PROBLEM TO WORK ON -> Restate the records word for word. Include no pictures.

- Opening Delimiter -

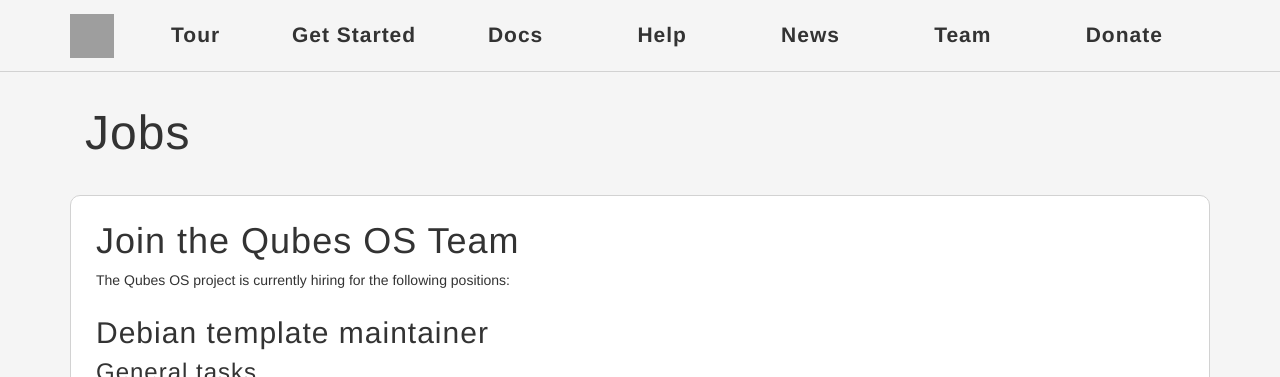
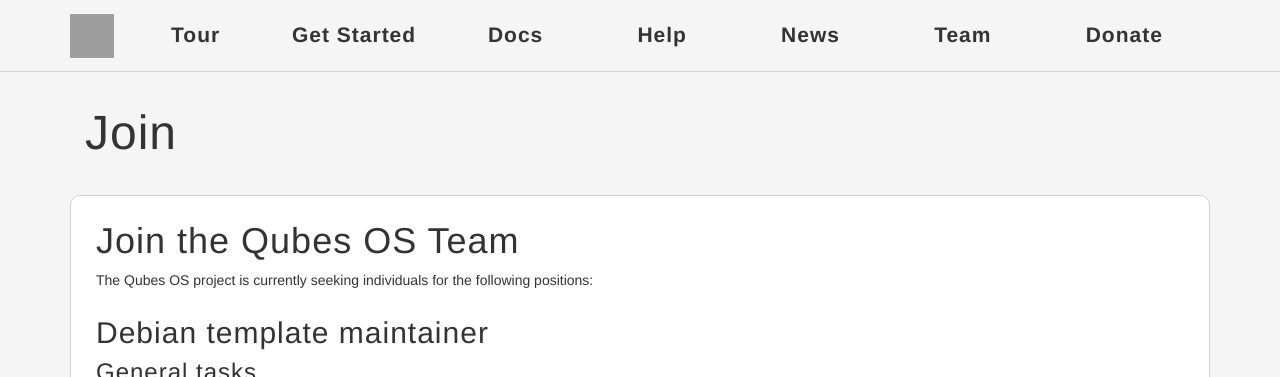
Before and after one commit to QubesOS/qubesos.github.io, a Jekyll site: the page built from pages/join.md, in a window 1280 px wide and 900 px high. Shown: the top 377 px of the window. Built offline with Jekyll 4.4.1, drawn with Linux system fonts in a browser that asks for light colours; some web fonts are replaced; grey boxes are pictures that could not be loaded.

Commit message:
Change "jobs" to "join" (and remove "hiring")

```diff
--- a/pages/jobs.md
+++ b/pages/join.md
@@ -1,13 +1,14 @@
 ---
 layout: default
-title: Jobs
-permalink: /jobs/
+title: Join
+permalink: /join/
 ---
 
 Join the Qubes OS Team
 ======================
 
-The Qubes OS project is currently hiring for the following positions:
+The Qubes OS project is currently seeking individuals for the following
+positions:
 
 Debian template maintainer
 --------------------------
```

- Closing Delimiter -

COMPLETED EXERCISE ->
Before and after one commit to QubesOS/qubesos.github.io, a Jekyll site: the page built from pages/join.md, in a window 1280 px wide and 900 px high. Shown: the top 377 px of the window. Built offline with Jekyll 4.4.1, drawn with Linux system fonts in a browser that asks for light colours; some web fonts are replaced; grey boxes are pictures that could not be loaded.

Commit message:
Change "jobs" to "join" (and remove "hiring")

```diff
--- a/pages/jobs.md
+++ b/pages/join.md
@@ -1,13 +1,14 @@
 ---
 layout: default
-title: Jobs
-permalink: /jobs/
+title: Join
+permalink: /join/
 ---
 
 Join the Qubes OS Team
 ======================
 
-The Qubes OS project is currently hiring for the following positions:
+The Qubes OS project is currently seeking individuals for the following
+positions:
 
 Debian template maintainer
 --------------------------
```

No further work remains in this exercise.